Miss Shipley said Johnstone was also chanting offensive anti-Muslim slogans and got more vocal when Asian drivers or pedestrians passed by.

After being arrested Johnstone gave police the name of his brother but was found out when fingerprint tests revealed his true identity.

Ben Galletti, defending, said Johnstone had been recalled on licence to prison on other matters and was not due for release until June 1 next year.

District Judge Robert Zara fined Johnstone £150 for each of the religiously aggravated offences and £100 for obstructing an officer.

He said: “The maximum penalty for public order offences is only a fine whatever view I may take of your conduct.

“Because you are now a serving prisoner I will deem the time spent in custody since your arrest should serve in default of payment.”

On a Facebook profile page Johnstone appears to be connected to the Coventry branch of the EDL.

A status update from May said: “Before ny1(sic) forms an opinion of what I believe in please google what the EDL fight for.”

Daily Mirror

dean kenny

A LEADING member of the English Defence League is still on the run after he was jailed for 18 months in his absence.

Dean Kenney, 41, from Bannister Green Villas, Felsted, had already admitted to violent disorder at the 2,000-strong EDL rally in Birmingham city centre in July 2013, along with 15 co-defendants.

But he failed to appear at Birmingham Crown Court for sentencing on January 5 and is believed to have fled the UK.

A spokesman for West Midlands Police said he is on their wanted list, but is no longer being actively pursued.

At the moment, Kenney only faces the violent disorder sentence, but failing to appear before the court can be a separate offence.

In July 2013 members of the far-right organisation clashed with 300 anti-fascist counter-demonstrators and police in Birmingham city centre.

Missiles were thrown, including bottles and rocks, with an estimated £6,000 of damage caused to a hotel.

Essex Chronicle

Two final men have been jailed for violent disorder after they took part in an English Defence League protest in Birmingham.

Michael Wilson, aged 20, was sentenced to a 12 month jail term, while 42-year-old Dean Kenny, was sentenced to 18 months in his absence after failing to attend court.
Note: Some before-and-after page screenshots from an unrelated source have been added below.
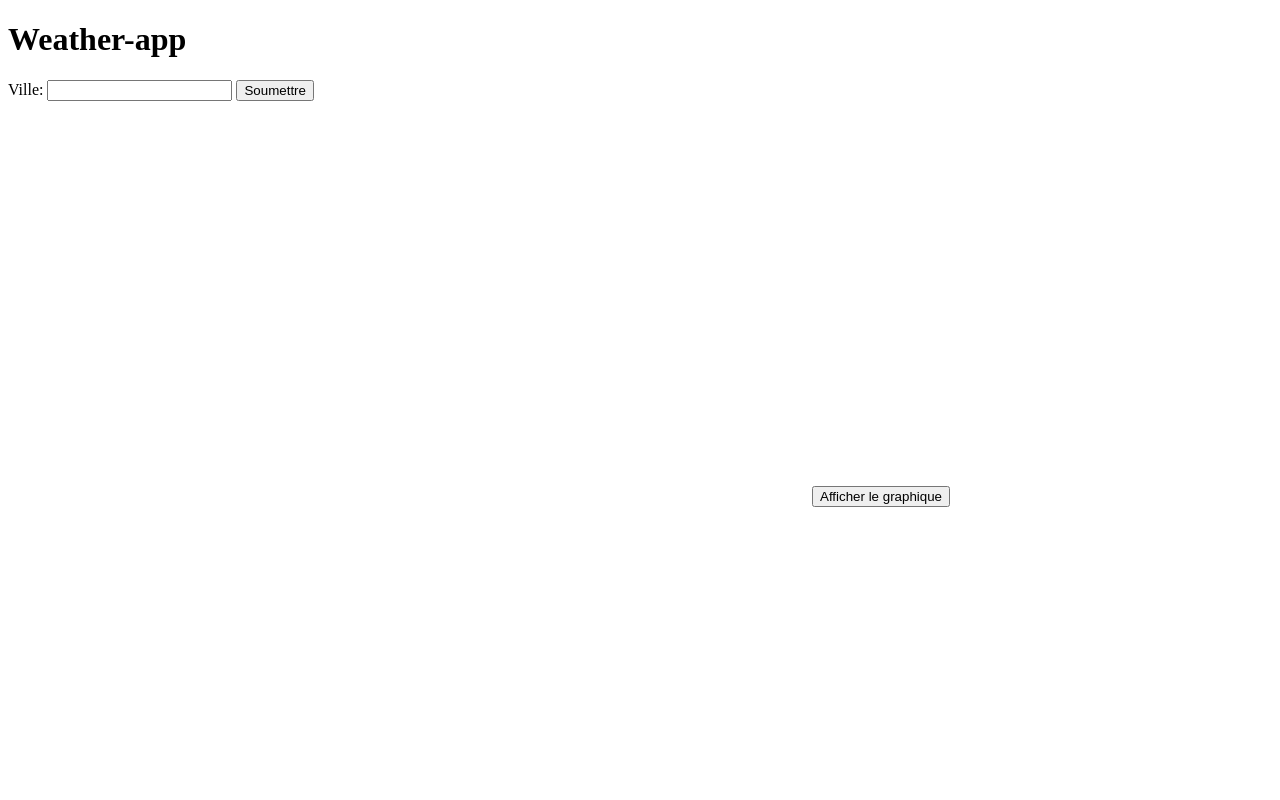
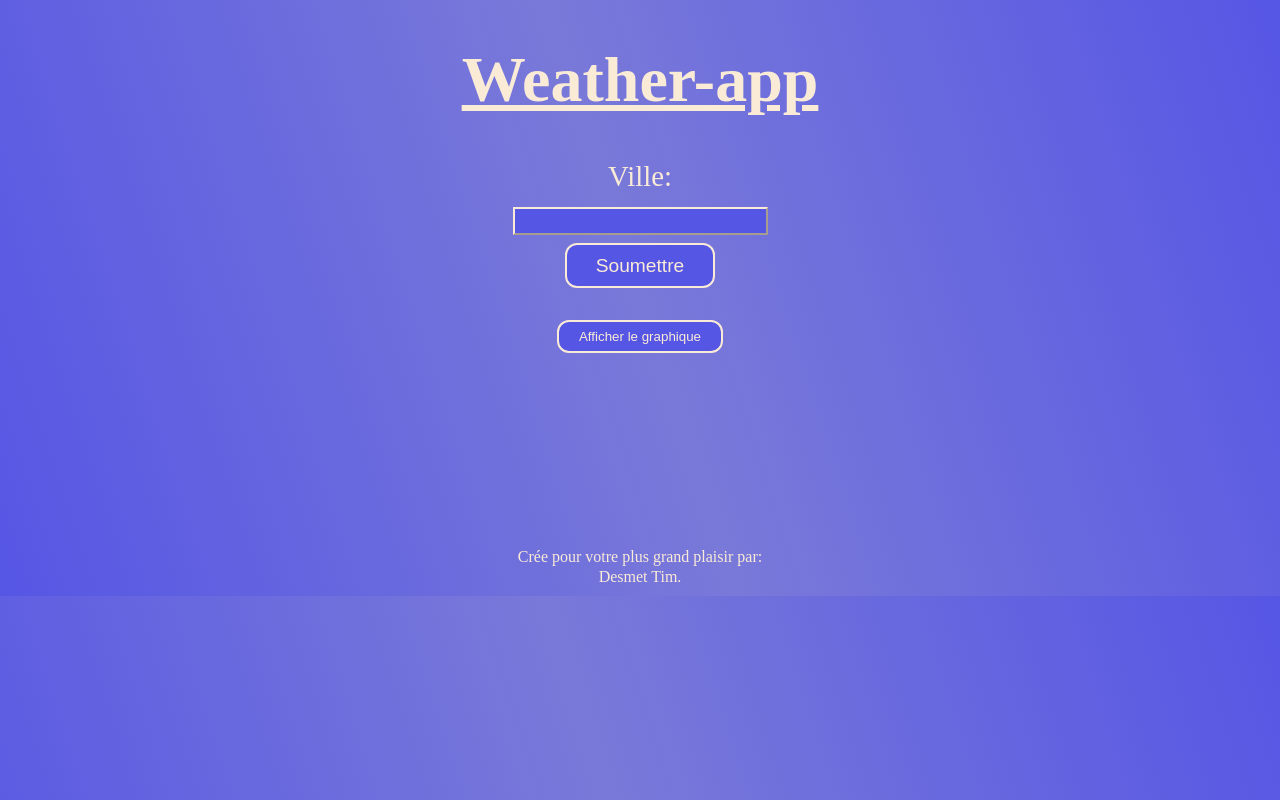
Before and after one commit to TimDesmet00/weather-app, a plain HTML site: page index.html in a window 1280 px wide. Drawn offline with nearby package versions, Linux system fonts and the light colour scheme.

Commit message:
arret des tentative de debbugage et debut css

```diff
--- a/index.html
+++ b/index.html
@@ -7,7 +7,7 @@
         <meta name="keywords" content="méteo, application, formation">  <!--mot cléf pour le moteur de recherche: keyword1, keyword2, ...-->
         <meta name="author" content="Desmet Tim">   <!--auteur de la page: auteur1, auteur2, ...-->
         <meta name="viewport" content="width=device-width, initial-scale=1">  <!--pour garder les proportions sur différent affichage-->
-        <!-- <link rel="stylesheet" href="./sass/main/style.css">   lien vers la feuille de style CSS -->
+        <link rel="stylesheet" href="./sass/main/style.css">   <!--lien vers la feuille de style CSS-->
         <script type="module" defer src="./javascript/script.js"></script> <!--lien vers la page codé en javascript-->
         <script defer src="https://cdn.jsdelivr.net/npm/chart.js"></script>
 
@@ -23,23 +23,30 @@
         <main>
             <section>
                 <article>
-                    <label for="city">Ville: </label>
+                    <div class="input">
+                    <p class="label"><label for="city">Ville: </label></p>
                     <input type="text" name="city" id="city">
-
+                    </div>
+                    <div class="btn">
                     <button id="btn-city">Soumettre</button>
+                    </div>
                 </article>
                 <section id="answer-api">
 
                 </section>
-                <section>
-                    <canvas id="temperatureChart" width="800" height="400"></canvas>
+                <section class="table">
+                    <div class="btn-table">
+                        <button id="generateChart">Afficher le graphique</button>
+                    </div>
 
-                    <button id="generateChart">Afficher le graphique</button>
+                    <canvas id="temperatureChart"></canvas>
+
                 </section>
             </section>
         </main>
         <footer>
-
+            <p>Crée pour votre plus grand plaisir par:</p>
+            <p>Desmet Tim.</p>
         </footer>
     </body>
 
--- a/javascript/config.json
+++ b/javascript/config.json
@@ -1,3 +1,3 @@
-{
-    "apiKey": "8c8a54427b5d60c0d66c1eac58dbdc26"
-}
+[
+    "8c8a54427b5d60c0d66c1eac58dbdc26"
+]
--- a/javascript/script.js
+++ b/javascript/script.js
@@ -1,7 +1,28 @@
+// import { apikey } from "./var.js";
+
 const inputCity = document.getElementById("city");
 const btnCity = document.getElementById("btn-city");
 const dailyAverages = [];
-let apiKey;
+const apiKey = "8c8a54427b5d60c0d66c1eac58dbdc26";
+// const getApiKey = () => {
+//   let apiKey;
+//   console.log("coucou");
+//   fetch("./config.json")
+//     .then((response) => {
+//       if (!response.ok) {
+//         throw new Error("La requête a échoué");
+//       }
+//       console.log("fichier: ", response.json);
+//       return response.json();
+//     })
+//     .then((config) => {
+//       console.log("clé de l'api: ", config.value);
+//       return (apiKey = config.value);
+//     })
+//     .catch((error) => {
+//       console.error("Erreur lors du chargement de la configuration : ", error);
+//     });
+// };
 
 btnCity.addEventListener("click", () => {
   const cityChoice = inputCity.value;
@@ -9,25 +30,6 @@ btnCity.addEventListener("click", () => {
     localStorage.setItem("selectedCity", cityChoice);
 
     fetchWeatherData(cityChoice);
-
-    fetch("./config.json")
-      .then((response) => {
-        if (!response.ok) {
-          throw new Error("La requête a échoué");
-        }
-        console.log(response.json);
-        return response.json();
-      })
-      .then((config) => {
-        console.log("clé de l'api: ", config.apiKey);
-        apiKey = config.apiKey;
-      })
-      .catch((error) => {
-        console.error(
-          "Erreur lors du chargement de la configuration : ",
-          error
-        );
-      });
   } else {
     alert("Veuillez entrer une ville.");
   }
@@ -55,8 +57,6 @@ btnCity.addEventListener("click", () => {
 
 async function fetchWeatherData(city) {
   try {
-    const apiKey = await getApiKey();
-
     if (!apiKey) {
       console.error("La clé API est manquante ou invalide.");
       return;
--- /dev/null
+++ b/javascript/var.js
@@ -0,0 +1 @@
+export const apikey = "8c8a54427b5d60c0d66c1eac58dbdc26";
--- /dev/null
+++ b/sass/component/_footer.scss
@@ -0,0 +1,7 @@
+body{
+    footer{
+        margin-top: 1.5em;
+        text-align: center;
+        line-height: 0.3em;
+    }
+}
--- /dev/null
+++ b/sass/component/_header.scss
@@ -0,0 +1,31 @@
+body{
+    // background-color: rgb(86, 86, 229);
+    background: linear-gradient(0.20turn, rgb(86, 86, 229), rgb(121, 121, 217), rgb(86, 86, 229));
+    color: antiquewhite;
+    header{
+        h1{
+            text-align: center;
+            text-decoration: underline;
+        }
+    }
+}
+
+@media only screen and (min-width:600px){
+    body{
+        header{
+            h1{
+                font-size: 2.5em;
+            }
+        }
+    }
+}
+
+@media only screen and (min-width:1024px){
+    body{
+        header{
+            h1{
+                font-size: 4em;
+            }
+        }
+    }
+}
--- /dev/null
+++ b/sass/component/_input.scss
@@ -0,0 +1,53 @@
+body{
+    main{
+        section{
+            article{
+                .input{
+                    text-align: center;
+                    .label{
+                        margin: 0.5em;
+                        font-size: 1.2em;
+                    }
+                    #city{
+                        background-color: rgb(86, 86, 229);
+                        border: 2px outset antiquewhite;
+                        text-align: center;
+                        color: antiquewhite;
+                    }
+                }
+                .btn{
+                    margin: 0.5em 0;
+                    text-align: center;
+                    #btn-city{
+                        @include btn;
+                    }
+                }
+            }
+        }
+    }
+}
+
+@media only screen and (min-width:600px){
+    body{
+        main{
+            section{
+                article{
+                    .input{
+                        .label{
+                            font-size: 1.8em;
+                        }
+                        #city{
+                            box-sizing: content-box;
+                            font-size: 1.2em;
+                        }
+                    }
+                    .btn{
+                        #btn-city{
+                            font-size: 1.2em;
+                        }
+                    }
+                }
+            }
+        }
+    }
+}
--- /dev/null
+++ b/sass/component/_insertinfo.scss
@@ -0,0 +1,35 @@
+body{
+    main{
+        #answer-api{
+            padding: 0em 5%;
+            .daily-average{
+                margin: 3em 0;
+                text-align: center;
+            }
+        }
+    }
+}
+
+@media only screen and (min-width:600px){
+    body{
+        main{
+            #answer-api{
+                display: grid;
+                grid-template-columns: repeat(2, 1fr);
+                font-size: 1.1em;
+            }
+        }
+    }
+}
+
+@media only screen and (min-width:1024px){
+    body{
+        main{
+            #answer-api{
+                display: grid;
+                grid-template-columns: repeat(3, 1fr);
+                font-size: 1.2em;
+            }
+        }
+    }
+}
--- /dev/null
+++ b/sass/component/_table.scss
@@ -0,0 +1,13 @@
+body{
+    main{
+        .table{
+            text-align: center;
+            .btn-table{
+                margin: 1.5em 0;
+                #generateChart{
+                    @include btn;
+                }
+            }
+        }
+    }
+}
--- a/sass/main/style.scss
+++ b/sass/main/style.scss
@@ -0,0 +1,8 @@
+
+@import "../utils/mixin";
+
+@import "../component/header";
+@import "../component/input";
+@import "../component/insertinfo";
+@import "../component/table";
+@import "../component/footer";
--- /dev/null
+++ b/sass/utils/_mixin.scss
@@ -0,0 +1,11 @@
+@mixin btn {
+    padding: 0.5em 1.5em;
+    border: 2px solid antiquewhite;
+    border-radius: 12px;
+    background-color: rgb(86, 86, 229);
+    color: antiquewhite;
+    transition: 1.2s;
+    &:hover{
+        box-shadow: 10px 5px 2px black;
+    }
+}
```
Also changed, not shown: sass/component/insertinfo.scss (deleted), sass/main/style.css (added), 2 other files.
A warrant has been issued for his arrest.

The two sentences bring the total jail term imposed for those who took part in the disorder in 2013 to more than 78 years for the violent disorder, after 50 other men appeared before Birmingham Crown Court in December and earlier this month.

Around 2,000 protesters gathered in Birmingham city centre on July 20, 2013, where ugly scenes were witnessed by police and visitors to the city.

Operations were conducted across the Midlands and further afield to arrest those believed to be involved, with appeals to trace suspects on social media and BBC’s Crimewatch early last year.

The sentencing began on December, 11, 2014 with January 30 seeing the final two sentences being passed bringing the total of defendants to 52.

Superintendent Richard Baker, from Birmingham police, said: “Violence has no place on the streets of Birmingham, regardless of motivation or whatever cause people are supporting.

Express & Star